[Start of Attachment]
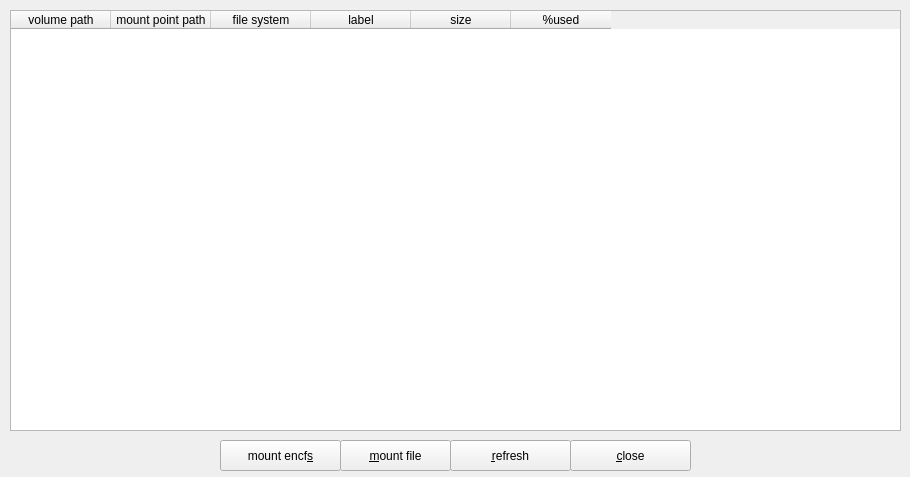
Qt form zuluMount-gui/mainwindow.ui (mhogomchungu/zuluCrypt) before a commit.
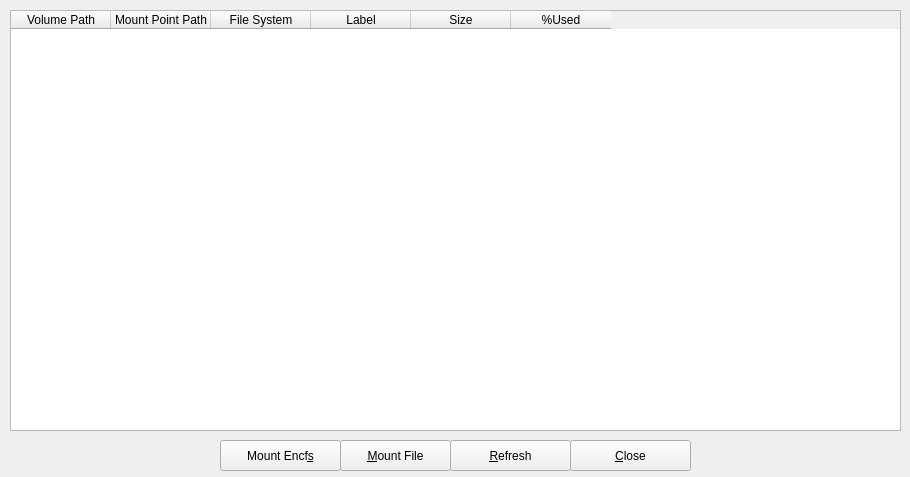
The same form after that commit. Icons and pictures are not drawn.

Diff of the .ui file:
```diff
--- a/zuluMount-gui/mainwindow.ui
+++ b/zuluMount-gui/mainwindow.ui
@@ -52,7 +52,7 @@
     </property>
     <column>
      <property name="text">
-      <string>volume path</string>
+      <string>Volume Path</string>
      </property>
      <property name="textAlignment">
       <set>AlignHCenter|AlignVCenter|AlignCenter</set>
@@ -60,7 +60,7 @@
     </column>
     <column>
      <property name="text">
-      <string>mount point path</string>
+      <string>Mount Point Path</string>
      </property>
      <property name="textAlignment">
       <set>AlignHCenter|AlignVCenter|AlignCenter</set>
@@ -68,7 +68,7 @@
     </column>
     <column>
      <property name="text">
-      <string>file system</string>
+      <string>File System</string>
      </property>
      <property name="textAlignment">
       <set>AlignHCenter|AlignVCenter|AlignCenter</set>
@@ -76,7 +76,7 @@
     </column>
     <column>
      <property name="text">
-      <string>label</string>
+      <string>Label</string>
      </property>
      <property name="textAlignment">
       <set>AlignHCenter|AlignVCenter|AlignCenter</set>
@@ -84,7 +84,7 @@
     </column>
     <column>
      <property name="text">
-      <string>size</string>
+      <string>Size</string>
      </property>
      <property name="textAlignment">
       <set>AlignHCenter|AlignVCenter|AlignCenter</set>
@@ -92,7 +92,7 @@
     </column>
     <column>
      <property name="text">
-      <string>%used</string>
+      <string>%Used</string>
      </property>
      <property name="textAlignment">
       <set>AlignHCenter|AlignVCenter|AlignCenter</set>
@@ -120,7 +120,7 @@
     </rect>
    </property>
    <property name="text">
-    <string>&amp;mount file</string>
+    <string>&amp;Mount File</string>
    </property>
    <property name="autoDefault">
     <bool>false</bool>
@@ -139,7 +139,7 @@
     </rect>
    </property>
    <property name="text">
-    <string>&amp;refresh</string>
+    <string>&amp;Refresh</string>
    </property>
   </widget>
   <widget class="QPushButton" name="pbclose">
@@ -152,7 +152,7 @@
     </rect>
    </property>
    <property name="text">
-    <string>&amp;close</string>
+    <string>&amp;Close</string>
    </property>
   </widget>
   <widget class="QPushButton" name="pbunlockencfs">
@@ -165,7 +165,7 @@
     </rect>
    </property>
    <property name="text">
-    <string>mount encf&amp;s</string>
+    <string>Mount Encf&amp;s</string>
    </property>
   </widget>
  </widget>
```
[End of Attachment]
Your assignment => Go through the data above and copy each line that holds the word "form".

Expected answer =>
Qt form zuluMount-gui/mainwindow.ui (mhogomchungu/zuluCrypt) before a commit.
The same form after that commit. Icons and pictures are not drawn.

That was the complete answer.